I hope you don’t mind such a response to your blog comment! Thanks for letting me clarify my position.

Juggling in Brazil

Here are some clips from my latest trip, sailing up the Amazon. First, I juggled on either side of the equator, near the city of Macapa.

The middle part is from a stop at a small village, and I put on an impromptu show for all the kids, which lasted way longer than I show here. If I’d have known all the kids were there I’d have taken my diabolo and done more of a street show.

The last part is from a piranha fishing trip I took with the crew of the Prinsendam. It’s not actually on the Amazon proper, but a small tributary near Santarem.

At the equator.

Macapa, Brazil is almost directly on the Equator. A 5 minute taxi ride from the city center is a monument on the Equator. There is also a football stadium with each half of the field in either hemisphere.
I’ve crossed the Equator many times, but only on planes and ships. Stepping across it, or even juggling directly on it, is a long term “unticked box”.


The Marco Zero monument.
The Marco Zero monument.

For some reason, the locals were balancing eggs on the equator line. I never worked out why.
For some reason, the locals were balancing eggs on the equator line. I never worked out why.

Here’s a quick experiment with double exposure self portrait. My wide angle lens is broken, so I had to keep returning to reset the camera between exposures, even though I have a wireless remote control. The result? I’m not actually looking at myself across the equator!
Here's a quick experiment with double exposure self portrait. My wide angle lens is broken, so I had to keep returning to reset the camera between exposures, even though I have a wireless remote control. The result? I'm not actually looking at myself across the equator!

This road runs exactly along the equator. I wish I took a photo back along the road towards the monument.
This road runs exactly along the equator.

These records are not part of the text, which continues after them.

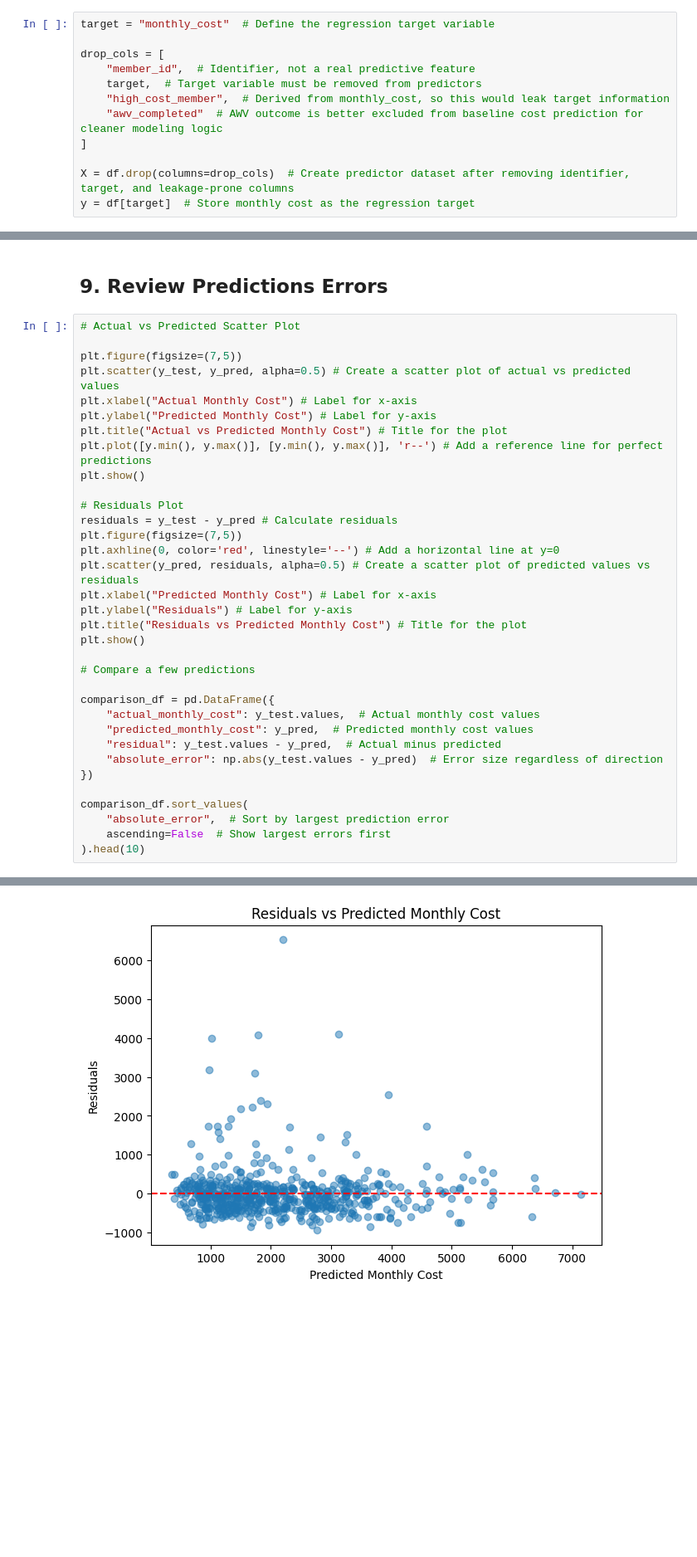
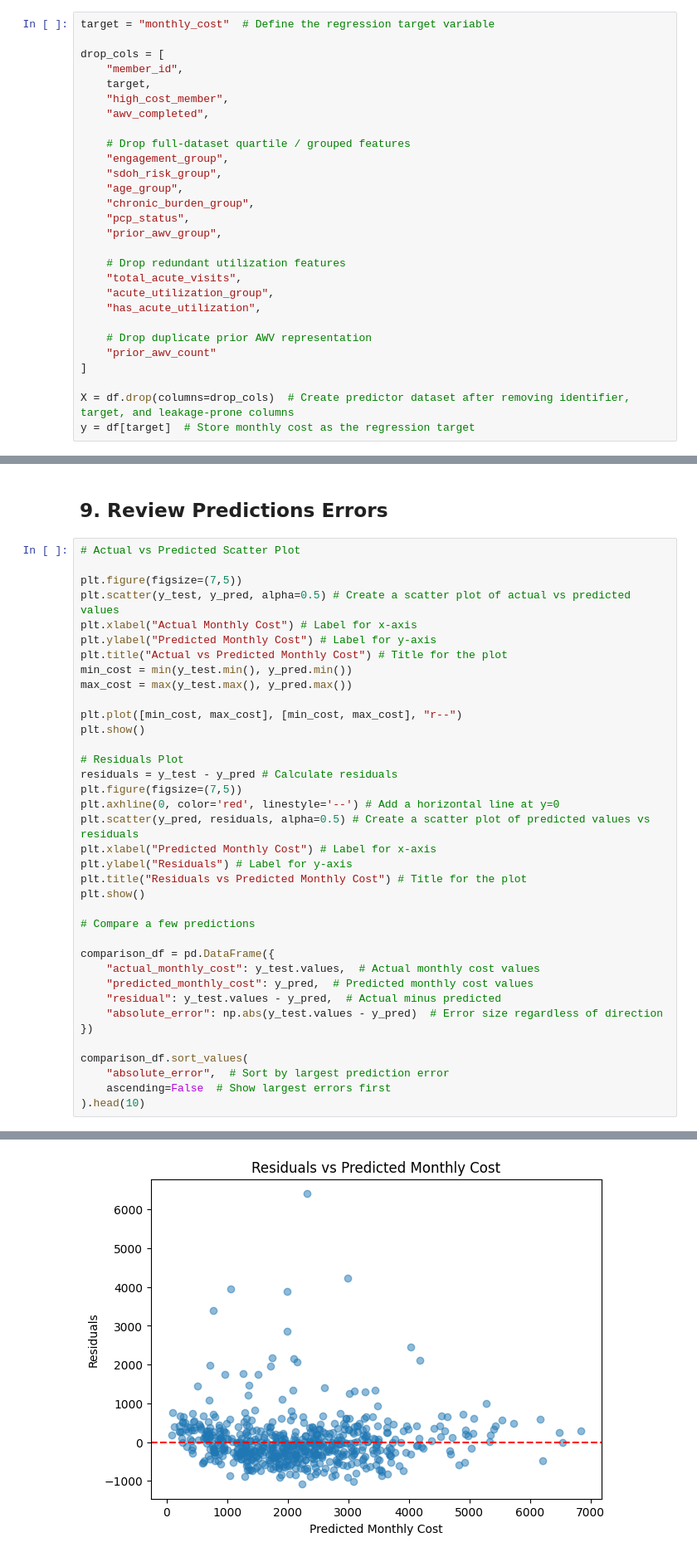
Before and after one commit to doyounghi/Healthcare-data-analysis, a Jupyter notebook: 01_mock_member_health_analysis/notebooks/05_cost_prediction_regression.ipynb, the cells around one changed output, grey strips where cells are left out. Shown at 83% size. Cells and saved outputs as stored; diff of their text form; blank space fills up the shorter version.

```diff
--- a/01_mock_member_health_analysis/notebooks/05_cost_prediction_regression.ipynb
+++ b/01_mock_member_health_analysis/notebooks/05_cost_prediction_regression.ipynb
@@ -37,10 +51,26 @@ df.head() # Display the first few rows of the dataset
 target = "monthly_cost"  # Define the regression target variable
 
 drop_cols = [
-    "member_id",  # Identifier, not a real predictive feature
-    target,  # Target variable must be removed from predictors
-    "high_cost_member",  # Derived from monthly_cost, so this would leak target information
-    "awv_completed"  # AWV outcome is better excluded from baseline cost prediction for cleaner modeling logic
+    "member_id",
+    target,
+    "high_cost_member",
+    "awv_completed",
+
+    # Drop full-dataset quartile / grouped features
+    "engagement_group",
+    "sdoh_risk_group",
+    "age_group",
+    "chronic_burden_group",
+    "pcp_status",
+    "prior_awv_group",
+
+    # Drop redundant utilization features
+    "total_acute_visits",
+    "acute_utilization_group",
+    "has_acute_utilization",
+
+    # Drop duplicate prior AWV representation
+    "prior_awv_count"
 ]
 
 X = df.drop(columns=drop_cols)  # Create predictor dataset after removing identifier, target, and leakage-prone columns
@@ -177,7 +245,10 @@ plt.scatter(y_test, y_pred, alpha=0.5) # Create a scatter plot of actual vs pred
 plt.xlabel("Actual Monthly Cost") # Label for x-axis
 plt.ylabel("Predicted Monthly Cost") # Label for y-axis
 plt.title("Actual vs Predicted Monthly Cost") # Title for the plot
-plt.plot([y.min(), y.max()], [y.min(), y.max()], 'r--') # Add a reference line for perfect predictions
+min_cost = min(y_test.min(), y_pred.min())
+max_cost = max(y_test.max(), y_pred.max())
+
+plt.plot([min_cost, max_cost], [min_cost, max_cost], "r--")
 plt.show()
 
 # Residuals Plot
@@ -208,2 +279,2 @@ comparison_df.sort_values(
-[figure, old version]
+[figure, new version]
 |  | actual_monthly_cost | predicted_monthly_cost | residual | absolute_error |
```
Also changed, not shown: parts of 13 cells of this notebook, 1 other file.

I wish I took a photo back along the road towards the monument.

A dog relaxing in the shade of a bank.
A dog relaxing in the shade of a bank.

I got some fun videos in Brazil. I’ll share that in another post.